The board used an automated voting system, provided by the Middle Peninsula Planning District Commission, to rate each item on a scale from 1 to 3 (with 3 being highest) during the retreat at Whitcomb Lodge, Beaverdam Park.
Some items rated highest by the board as a whole fell in the utilities department. Among its highest priorities is requiring any new developments and residences within the utilities service zone to connect to public facilities if wells and septic systems fail to meet current health standards.
In the same category, each board member gave a high priority to investigating funding sources such as development block grants, state and federal aid programs, and county/corporate joint ventures to help fund expansions.
The board also felt a comprehensive study of the county’s sanitary sewer system should be conducted, with recommendations for system needs to meet requirements of the Special Order by Consent, and felt it prudent to develop a long-term financial plan for the Department of Public Utilities.
For the past several months, the future direction of the county’s public utilities has been at the top of discussions in board meetings. In June, the board voted unanimously to transfer $500,000 from the county’s general fund to bail out the ailing utilities department.
Since that time, the county’s Public Utilities Advisory Committee has been exploring long-term methods to sustain the department. Earlier this month, the board voted to have county staff contact state representatives in the General Assembly to add Gloucester to the list of localities that could enforce mandatory hookups to public utilities. It will also discuss the possibility of a mandatory inspection fee next month to help the department’s financial condition.
Other areas of the county’s plan that received high ratings from supervisors included:

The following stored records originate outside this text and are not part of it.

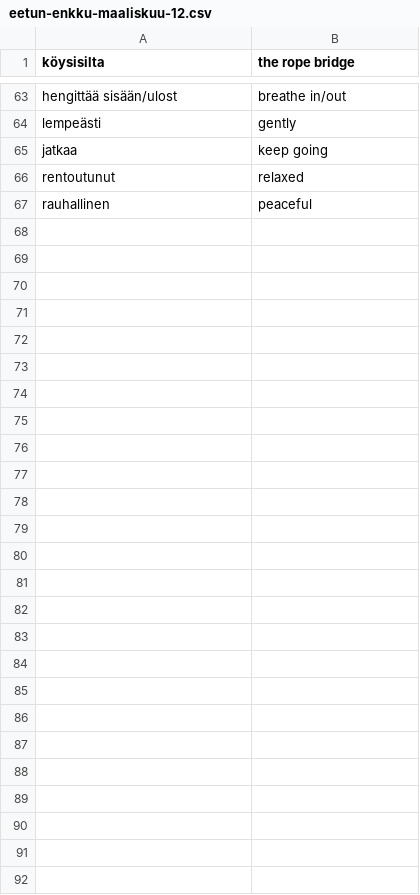
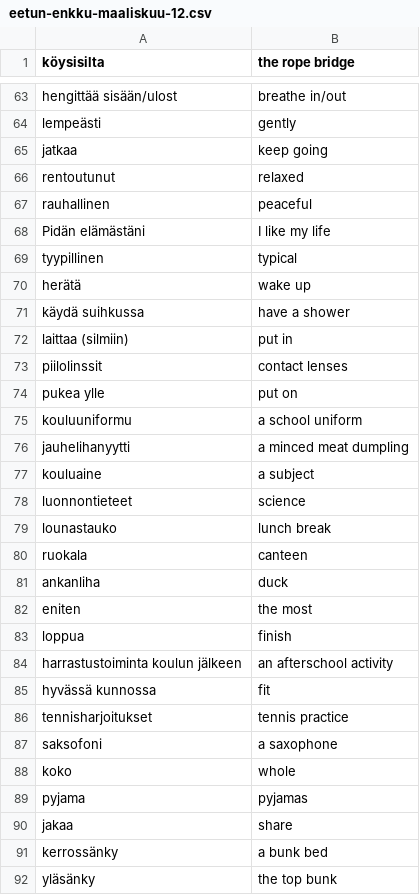
Before and after one commit to anttikiiveri/anttikiiveri.github.io, a CSV file: sanastot/eetun-enkku-maaliskuu-12.csv, drawn as a sheet; only a part is shown, gaps mark what is left out; the diff names each change by its address in the sheet, - before the commit and + after, or states it on an @@ line.

Commit message:
Sivun 108 sanat lisätty

```diff
--- a/sanastot/eetun-enkku-maaliskuu-12.csv
+++ b/sanastot/eetun-enkku-maaliskuu-12.csv
+row 68: Pidän elämästäni | I like my life
+row 69: tyypillinen | typical
+row 70: herätä | wake up
+row 71: käydä suihkussa | have a shower
+row 72: laittaa (silmiin) | put in
+row 73: piilolinssit | contact lenses
+row 74: pukea ylle | put on
+row 75: kouluuniformu | a school uniform
+row 76: jauhelihanyytti | a minced meat dumpling
+row 77: kouluaine | a subject
+row 78: luonnontieteet | science
+row 79: lounastauko | lunch break
+row 80: ruokala | canteen
+row 81: ankanliha | duck
+row 82: eniten | the most
+row 83: loppua | finish
+row 84: harrastustoiminta koulun jälkeen | an afterschool activity
+row 85: hyvässä kunnossa | fit
+row 86: tennisharjoitukset | tennis practice
+row 87: saksofoni | a saxophone
+row 88: koko | whole
+row 89: pyjama | pyjamas
+row 90: jakaa | share
+row 91: kerrossänky | a bunk bed
+row 92: yläsänky | the top bunk
```
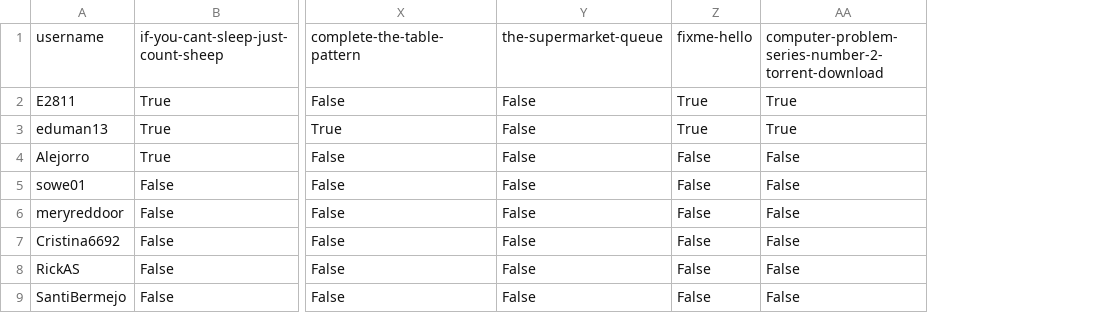
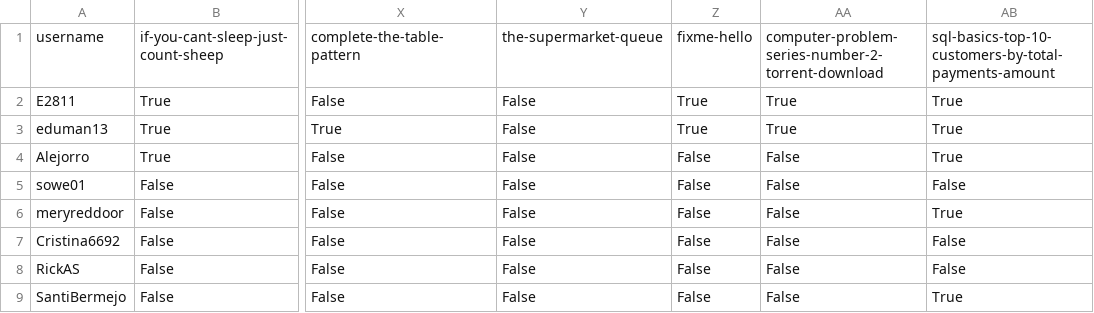
Before and after one commit to agalvezcorell/codewars-kata-student-correction-ih, a CSV file: output/output.csv, drawn as a sheet; only a part is shown, gaps mark what is left out; the diff names each change by its address in the sheet, - before the commit and + after, or states it on an @@ line.

```diff
--- a/output/output.csv
+++ b/output/output.csv
+column AB, rows 1-9: sql-basics-top-10-customers-by-total-payments-amount | True | True | True | False | True | False | False | True
```
Also changed, not shown: input/katas.csv, 1 other file.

—In the area of community development, developing a capital improvement process/plan that incorporates "quality of life" factors such as maintaining rural character, environmental quality, affordable taxes, adequate water and sewer, jobs, schools, businesses, traffic flow, road infrastructure, and streetscapes;
—In the area of economic development, develop a "we care" attitude from all areas including citizens, school administrators/staff, county administration/staff, board members, chamber of commerce and civic organizations;
—In the area of education, assess all facilities as to the appropriateness of each for "multi-use" facility; improve workforce training by forming partnerships with local businesses to provide apprenticeship programs in building trades, plumbing, mechanics, and electronics; investigate alternative methods of funding through state and federal money, grant programs, and business partnerships;
—In the area of finance, develop and implement a 10-year capital improvement budget process based upon priority need and a cost/benefit analysis;
—In the area of parks and recreation, continue developing and enforcing codes, appropriate sanctions, and a system of rewards to help improve and encourage beautification of the Route 17 corridor;
Finally, lowest priority was given to such items as developing shell buildings (or county built and owned buildings) to sell to private businesses; consideration and discussion of the future need to convert volunteer fire and rescue to paid personnel; begin looking for an appropriate waterfront site to develop a private or public campground, and in the area of youth and seniors, developing a second high school in Gloucester as a "community school" with adult education, senior center, preschool, Head Start, public library and community education staff person, and the creation of an "office on youth" funded by a grant with the Virginia Department of Youth and Family Services.
The county’s 350th Strategic Plan was first presented in 1998 to the board of supervisors. It was a result of more than two years of volunteer effort by over 75 citizens and county staff.
In 2000, an update and progress report was completed and provided to the board and the most recent update to the plan was completed earlier this year.